they would have petitioned not against them, but in their favour. For my own part I have twice voted against Catholic claims, but I have since felt it right to come to a different conclusion, and shall accordingly now give a different vote on the question, as I consider that the fullest securities are given for the Protestant establishment by the disfranchisement of the 40s. freeholders ... By that wholesome measure, the priests and the Catholic Association are deprived of that tremendous power which for some time past they have exercised over the population of Ireland.
Either he or Felix divided for the issue of a new writ for East Retford, 2 June 1829, and against the transfer of its seats to Birmingham, 11 Feb. 1830. One of them voted against Jewish emancipation, 5 Apr., 17 May, and for abolition of the death penalty for forgery, 24 May, 7 June 1830.
At the 1830 general election Tollemache belatedly offered again for Grantham, amid reports that none of Lord Huntingtower’s sons was ‘desirous of being in Parliament’, and having told an enquiring London meeting of Grantham electors that he ‘did not know who his father should choose to put up’. Attacked by Drakard’s Stamford News for his failure to support reform, retrenchment and reduced taxation, on the hustings he defended his parliamentary record and promised to perform his duties ‘satisfactorily’ if re-elected. After a four-day contest he was defeated in third place, owing, it was alleged, not to ‘any personal feelings’ towards him but to his father’s ‘neglect’ and ‘oppressive habits’.4 A petition against the return failed and an attempt by his brothers to recapture the borough in 1831 was unsuccessful, but in 1832 his brother Algernon headed the poll as a Conservative. On the latter’s retirement in 1837 Tollemache came in, after a contest, as a ‘moderate Conservative’. He lost the seat in 1852, by when he had moved into the ranks of the Liberals, but was returned again in 1857, defeated in 1865, re-elected in 1868 and retired in 1874.5 He died at Ham House, which he shared with Algernon, in July 1888.6 The bulk of his estate was divided equally between Algernon and his son-in-law Charles Douglas Richard Hanbury Tracy, 4th Baron Sudeley.

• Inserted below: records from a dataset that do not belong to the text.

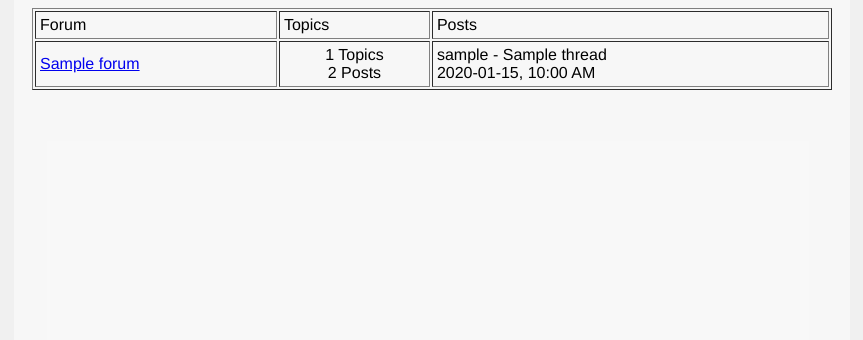
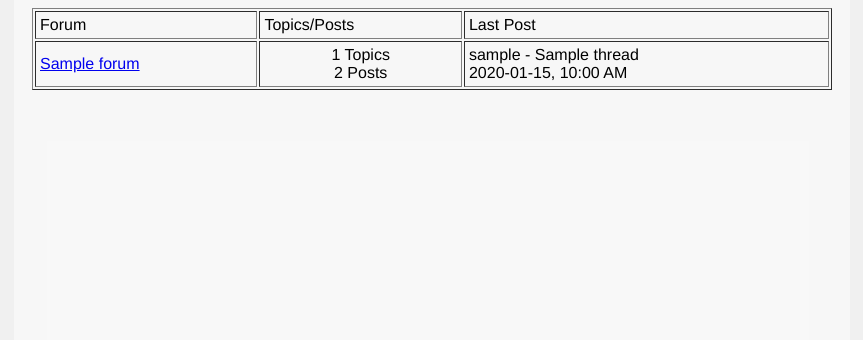
Before and after one commit to menglewis/djangoforum, a Django app: page /forum/ in a window 1280 px wide. Shown: the part 114-454 px from the top of the page, without its empty margins (208-1071 px from the left). Run offline with Django 3.2, Linux system fonts and the light colour scheme; tables that the repository leaves empty hold one stand-in row (values such as "Sample post"); parts of the project's set-up code (start-up, migrations or seed data) failed here and were passed over.

Commit message:
documentation improvements

```diff
--- a/forum/models.py
+++ b/forum/models.py
@@ -2,18 +2,9 @@ from django.db import models
 from django.contrib.auth.models import User
 import markdown
 
-class Category(models.Model):
-	title = models.CharField(max_length=60)
-
-	class Meta:
-		verbose_name_plural = "Categories"
-
-	def __unicode__(self):
-		return self.title
-
 class Forum(models.Model):
 	title = models.CharField(max_length=60)
-	category = models.ForeignKey(Category)
+	sort_number = models.IntegerField()
 
 	def __unicode__(self):
 		return self.title
@@ -45,10 +36,10 @@ class Thread(models.Model):
 	forum = models.ForeignKey(Forum)
 
 	def __unicode__(self):
-		return u"%s - %s" % (self.creator, self.title)
+		return u'%s - %s' % (self.creator, self.title)
 
 	def short(self):
-		return u"%s\n%s" % (self, self.created.strftime('%Y-%m-%d, %I:%M %p'))
+		return u'%s\n%s' % (self, self.created.strftime('%Y-%m-%d, %I:%M %p'))
 
 	def num_posts(self):
 		# count the body of the thread as one post
@@ -60,9 +51,15 @@ class Thread(models.Model):
 	def last_post(self):
 		# returns last related Post; if none, returns the thread
 		if self.post_set.count():
-			return self.post_set.order_by('created')[0]
+			return self.post_set.order_by('-created')[0]
 		else:
 			return self
+
+	def last_post_time(self):
+		if self.post_set.count():
+			return self.post_set.order_by('-created')[0].created
+		else:
+			return self.created
 
 	def save(self):
 		self.body = markdown.markdown(self.body_markdown)
@@ -76,10 +73,10 @@ class Post(models.Model):
 	created = models.DateTimeField(auto_now_add=True)
 
 	def __unicode__(self):
-		return u"%s" % self.thread
+		return u'%s' % self.thread
 
 	def short(self):
-		return u"%s\n%s" % (self.thread, self.created.strftime('%Y-%m-%d, %I:%M %p'))
+		return u'%s\n%s' % (self.thread, self.created.strftime('%Y-%m-%d, %I:%M %p'))
 
 	def save(self):
 		self.body = markdown.markdown(self.body_markdown)
--- a/forum/views.py
+++ b/forum/views.py
@@ -1,24 +1,26 @@
 from django.http import HttpResponseRedirect
 from django.core.urlresolvers import reverse
 from django.core.paginator import Paginator, InvalidPage, EmptyPage
-from djangoforum.settings import MEDIA_ROOT, MEDIA_URL
 from django.shortcuts import render_to_response
 from django.core.context_processors import csrf
-from forum.models import Post, Thread, Forum, Category
+from django.contrib.auth.decorators import login_required
+from forum.models import Post, Thread, Forum
 from forum.forms import PostForm, ThreadForm
-from django.contrib.auth.decorators import login_required
 
 def main(request):
-	forums = Forum.objects.all()
-	context = {"forums": forums, "user": request.user}
-	return render_to_response("forum/main.html", context)
+	"View for the main page that lists the forums by specified sort number"
+	forums = Forum.objects.all().order_by('sort_number')
+	context = {'forums': forums, 'user': request.user}
+	return render_to_response('forum/main.html', context)
 
 def add_csrf(request, ** kwargs):
+	"takes request and kwargs and creates a dictionary and handles the csrf token"
 	csrf_update = dict(user=request.user, ** kwargs)
 	csrf_update.update(csrf(request))
 	return csrf_update
 
 def make_paginator(request, items, num_items):
+	"creates a paginator for an object"
 	paginator = Paginator(items, num_items)
 	try:
 		page = int(request.GET.get('page', '1'))
@@ -32,11 +34,18 @@ def make_paginator(request, items, num_items):
 	return items
 
 def forum(request, pk):
-	threads = Thread.objects.filter(forum=pk).order_by('-created')
+	"View that displays the threads in a specific forum"
+	forum = Forum.objects.get(pk=pk)
+	# sort the threads by reverse order of the last post in each thread
+	threads = list(Thread.objects.filter(forum=pk))
+	threads.sort(key=lambda thread: thread.last_post_time())
+	threads.reverse()
+
 	threads = make_paginator(request, threads, 20)
-	return render_to_response("forum/forum.html", add_csrf(request, threads=threads, pk=pk))
+	return render_to_response('forum/forum.html', add_csrf(request, forum=forum, threads=threads, pk=pk))
 
 def thread(request, pk):
+	"View that displays the posts in a specific thread"
 	posts = Post.objects.filter(thread=pk).order_by('created')
 	posts = make_paginator(request, posts, 20)
 	thread = Thread.objects.get(pk=pk)
@@ -45,17 +54,18 @@ def thread(request, pk):
 
 @login_required
 def reply(request, pk):
+	"View that handles POST request for a reply or renders the form for a reply"
 	error = ''
-	if request.method == "POST":
+	if request.method == 'POST':
 		p = request.POST
 		if p['body_markdown']:
 			thread = Thread.objects.get(pk=pk)
 			post = Post()
 			form = PostForm(p, instance=post)
 			post = form.save(commit=False)
-			post.thread = thread
+			post.thread, post.creator = thread, request.user
+			post.save()
 
-			#post = Post.objects.create(thread=thread, body=p['body'], creator=request.user)
 			return HttpResponseRedirect(reverse('forum.views.thread', args=[pk]) + '?page=last')
 		else:
 			error = 'Please enter a Reply\n'
@@ -67,13 +77,18 @@ def reply(request, pk):
 
 @login_required
 def new_thread(request, pk):
+	"View that handles POST request for a new thread or renders the form for a new thread"
  	error = ''
- 	if request.method == "POST":
+ 	if request.method == 'POST':
  		p = request.POST
  		if p['body_markdown'] and p['title']:
  			forum = Forum.objects.get(pk=pk)
- 			thread = Thread.objects.create(forum=forum, title=p['title'],
- 				body=p['body'], creator=request.user)
+ 			thread = Thread()
+ 			form = ThreadForm(p, instance=thread)
+ 			thread = form.save(commit=False)
+ 			thread.forum, thread.creator = forum, request.user
+ 			thread.save()
+
  			return HttpResponseRedirect(reverse('forum.views.thread', args=[thread.pk]))
  		else:
  			error = 'Please enter the Title and Body\n'
--- a/templates/forum/forum.html
+++ b/templates/forum/forum.html
@@ -1,6 +1,8 @@
 {% extends "base.html" %}
 
 {% block content %}
+
+<h2>{{ forum.title }}</h2>
 
 {% if user.is_active %}
 <a id="new_topic" class="button" href=
--- a/templates/forum/main.html
+++ b/templates/forum/main.html
@@ -6,8 +6,8 @@
 <table border="1" cellpadding="4" width="100%">
     <tr>
         <td>Forum</td>
-        <td>Topics</td>
-        <td>Posts</td>
+        <td>Topics/Posts</td>
+        <td>Last Post</td>
 
 
     </tr>
--- a/templates/forum/thread.html
+++ b/templates/forum/thread.html
@@ -10,14 +10,14 @@
 {{ thread.creator }}<br />
  {{ thread.created }}</td>
  <td class="post_body">
-{{ thread.body }}</td>
+{{ thread.body|safe }}</td>
  </tr>
 
     {% for post in posts.object_list %}
         <tr><td class="poster">
             {{ post.creator }}<br />
             {{ post.created }}</td>
-            <td class="post_body">{{ post.body }} </td>
+            <td class="post_body">{{ post.body|safe }} </td>
 
     {% endfor %}
 
```
Also changed, not shown: forum/admin.py (+6 -10 lines).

Ref Volumes: 1820-1832
Authors: Philip Salmon / Martin Casey
- 1. Drakard’s Stamford News, 16 June 1826.
- 2. Ibid.; Grantham Pollbook (Storr, 1826), passim.;

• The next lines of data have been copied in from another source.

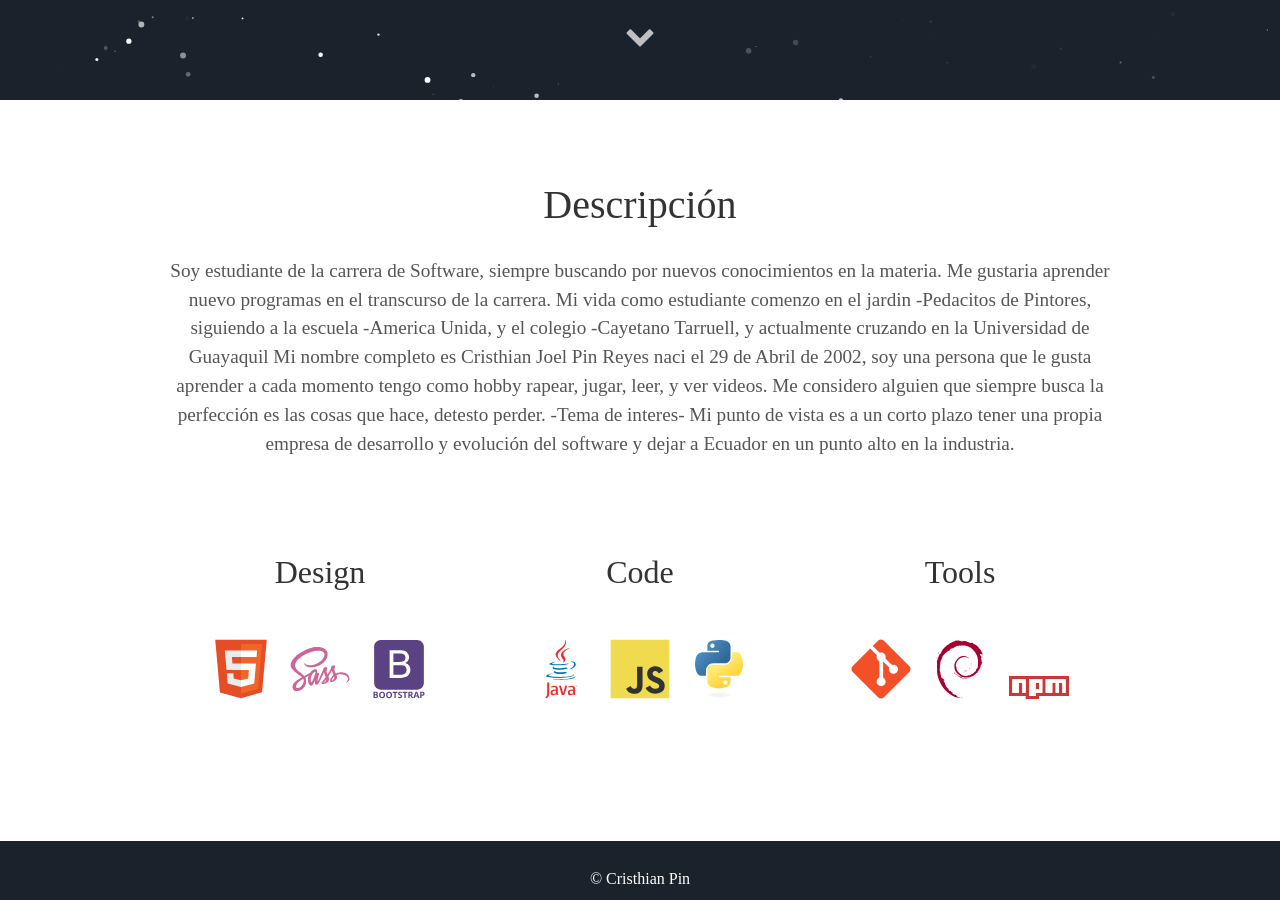
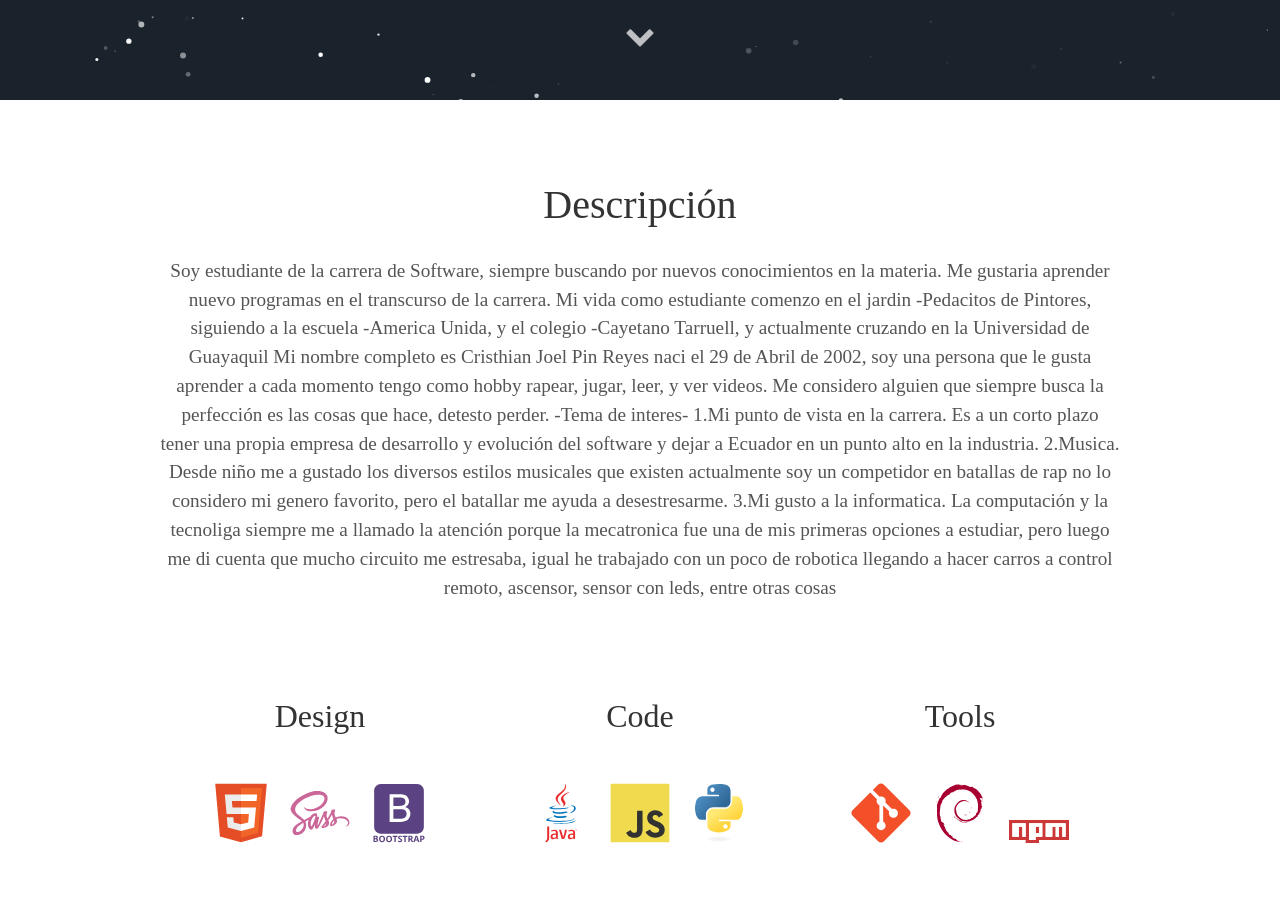
Before and after one commit to cristhianpin/crispin, a Jekyll site: the page built from index.html, in a window 1280 px wide and 900 px high, scrolled down 800 px. Built offline with Jekyll 4.4.1, drawn with Linux system fonts in a browser that asks for light colours; some web fonts are replaced.

Commit message:
Update _config.yml

```diff
--- a/_config.yml
+++ b/_config.yml
@@ -11,7 +11,10 @@ user_description: Soy estudiante de la carrera de Software, siempre buscando por
  Mi nombre completo es Cristhian Joel Pin Reyes naci el 29 de Abril de 2002, soy una persona que le gusta aprender a cada momento tengo como hobby rapear, jugar, leer, y ver videos. Me considero alguien que siempre busca la perfección es las cosas que hace, detesto perder.
 
  -Tema de interes-
- Mi punto de vista es a un corto plazo tener una propia empresa de desarrollo y evolución del software y dejar a Ecuador en un punto alto en la industria.
+ 1.Mi punto de vista en la carrera. Es a un corto plazo tener una propia empresa de desarrollo y evolución del software y dejar a Ecuador en un punto alto en la industria.
+ 2.Musica. Desde niño me a gustado los diversos estilos musicales que existen actualmente soy un competidor en batallas de rap no lo considero mi genero favorito, pero el batallar me ayuda a desestresarme.
+ 3.Mi gusto a la informatica. La computación y la tecnoliga siempre me a llamado la atención porque la mecatronica fue una de mis primeras opciones a estudiar, pero luego me di cuenta que mucho circuito me estresaba, igual he trabajado con un poco de robotica llegando a hacer carros a control remoto, ascensor, sensor con leds, entre otras cosas
+
 email: Cristhianpin92@gmail.com
 #twitter_username: https://twitter.com/b0933f7febd24d2?s=09
 #github_username:  cristhianpin
```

- 3. The Times, 21 Feb. 1827.
- 4. Lincs. AO, Ancaster mss xiii/B/5x, 5y; Drakard’s Stamford News, 2 July; Lincoln, Rutland and Stamford Mercury, 16 July 1830; Grantham Pollbook (Storr, 1830), passim.

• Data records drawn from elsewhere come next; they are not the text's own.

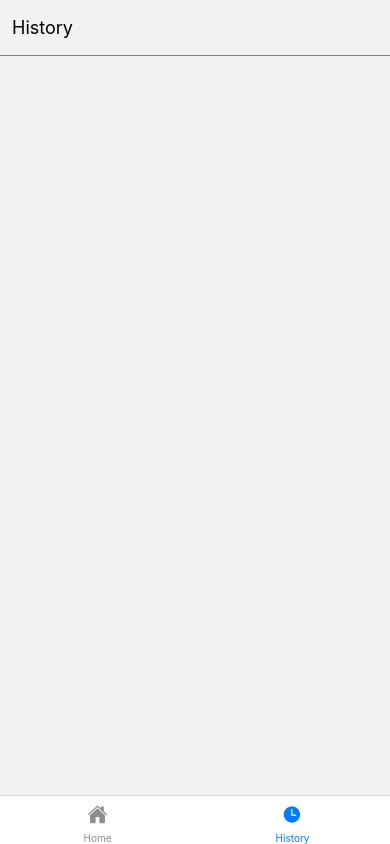
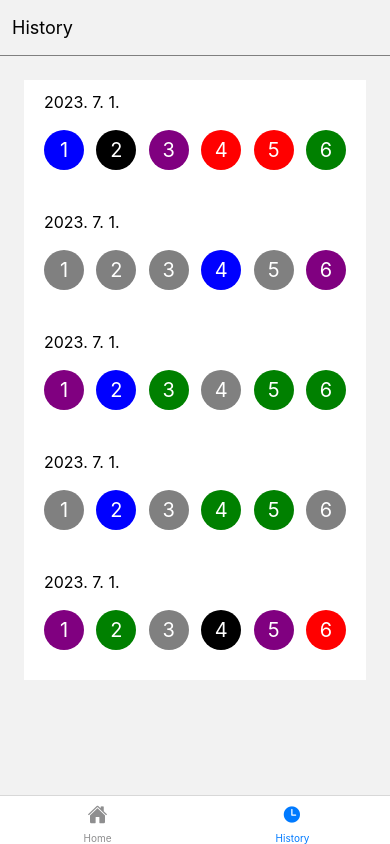
Before and after one commit to NaStillmatic/ReactNative, a React Native app in the folder part3-ch7-lotto-number-get/: screen /History in a window 390 px wide. Built offline with nearby package versions, Linux system fonts and the light colour scheme.

Commit message:
Part3. Ch07-02-화면구성시 필요한 컴포넌트 추가(2)

```diff
--- /dev/null
+++ b/part3-ch7-lotto-number-get/src/components/LottoNumberView.js
@@ -0,0 +1,42 @@
+import React, { useCallback } from 'react';
+import { View } from 'react-native';
+import { Typography } from './Typography';
+
+export const LottoNumberView = (props) => {
+
+    const getNumberBackgroundColor = useCallback(() => {
+        const randomNumber = Math.floor((Math.random() * 10)) % 6
+        switch (randomNumber) {
+            case 0: return 'red';
+            case 1: return 'blue';
+            case 2: return 'gray';
+            case 3: return 'green';
+            case 4: return 'purple';
+            default: return 'black';
+        }
+    }, [])
+
+    return (
+        <View style={{
+            flex: 1,
+            flexDirection: 'row',
+            alignItems: 'center',
+            justifyContent: 'space-between'
+        }}>
+            {props.numbers.map((item) =>{
+                return (
+                    <View style={{
+                        backgroundColor: getNumberBackgroundColor(),
+                        width:40,
+                        height: 40,
+                        borderRadius:20,
+                        alignItems: 'center',
+                        justifyContent: 'center'
+                    }}>
+                        <Typography fontSize={20} color='white'>{item}</Typography>
+                    </View>
+                )
+            })}
+        </View>
+    )
+}
--- a/part3-ch7-lotto-number-get/src/screens/HistoryListScreen.js
+++ b/part3-ch7-lotto-number-get/src/screens/HistoryListScreen.js
@@ -1,13 +1,45 @@
-import React from 'react';
-import { View } from 'react-native';
+import React, { useState } from 'react';
+import { FlatList, View } from 'react-native';
 import { Header } from '../components/Header/Header';
+import { Typography } from '../components/Typography';
+import { LottoNumberView } from '../components/LottoNumberView';
 
 export const HistoryListScreen = (props) => {
+    const [history] = useState([
+        {date: new Date(), numbers: [1, 2, 3, 4, 5, 6]},
+        {date: new Date(), numbers: [1, 2, 3, 4, 5, 6]},
+        {date: new Date(), numbers: [1, 2, 3, 4, 5, 6]},
+        {date: new Date(), numbers: [1, 2, 3, 4, 5, 6]},
+        {date: new Date(), numbers: [1, 2, 3, 4, 5, 6]},
+    ])
+
     return (
         <View style={{ flex: 1 }}>
             <Header>
                 <Header.Title title='History'></Header.Title>
             </Header>
+
+            <FlatList
+                style={{flex:1}}
+                data={history}
+                contentContainerStyle={{
+                    paddingTop: 24,
+                    paddingBottom: 24
+                }}
+                renderItem={({item}) => {
+                    return (
+                        <View style={{
+                            paddingHorizontal: 20,
+                            paddingVertical: 12,
+                            marginHorizontal: 24,
+                            height: 120,
+                            backgroundColor: 'white'
+                        }}>
+                            <Typography fontSize={16}>{item.date.getFullYear()}. {item.date.getMonth()}. {item.date.getDay()}.</Typography>
+                            <LottoNumberView numbers={item.numbers} />
+                        </View>
+                    )
+            }} />
         </View>
     )
 }
--- a/part3-ch7-lotto-number-get/src/screens/HomScreen.js
+++ b/part3-ch7-lotto-number-get/src/screens/HomScreen.js
@@ -4,6 +4,7 @@ import { Button } from '../components/Button';
 import { Header } from '../components/Header/Header';
 import { Spacer } from '../components/Spacer';
 import { Typography } from '../components/Typography';
+import { LottoNumberView } from '../components/LottoNumberView';
 
 export const HomeScreen = (props) => {
     const onPressGetNumber = useCallback(() => {
@@ -28,29 +29,7 @@ export const HomeScreen = (props) => {
                     backgroundColor: 'white',
                     borderColor: 'gray'
                 }}>
-                    <View style={{
-                        flex: 1,
-                        flexDirection: 'row',
-                        alignItems: 'center',
-                        justifyContent: 'space-between'
-                    }}>
-                        {[1, 2, 3, 4, 5, 6].map((item) =>{
-                            return (
-                                <View style={{
-                                    backgroundColor: 'black',
-                                    width:40,
-                                    height: 40,
-                                    borderRadius:20,
-                                    alignItems: 'center',
-                                    justifyContent: 'center'
-                                }}>
-                                    <Typography fontSize={20} color='white'>
-                                        {item}
-                                    </Typography>
-                                </View>
-                            )
-                        })}
-                    </View>
+                    <LottoNumberView numbers={[1,2,3,4,5]} />
                 </View>
                 <Spacer space={20} />
                 <Button onPress={onPressGetNumber}>
```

- 5. Dod’s Parl. Companion (1847), 247; (1852), 290; (1869), 307.
- 6. E.D.H. Tollemache, Tollemaches of Helmingham and Ham, 127.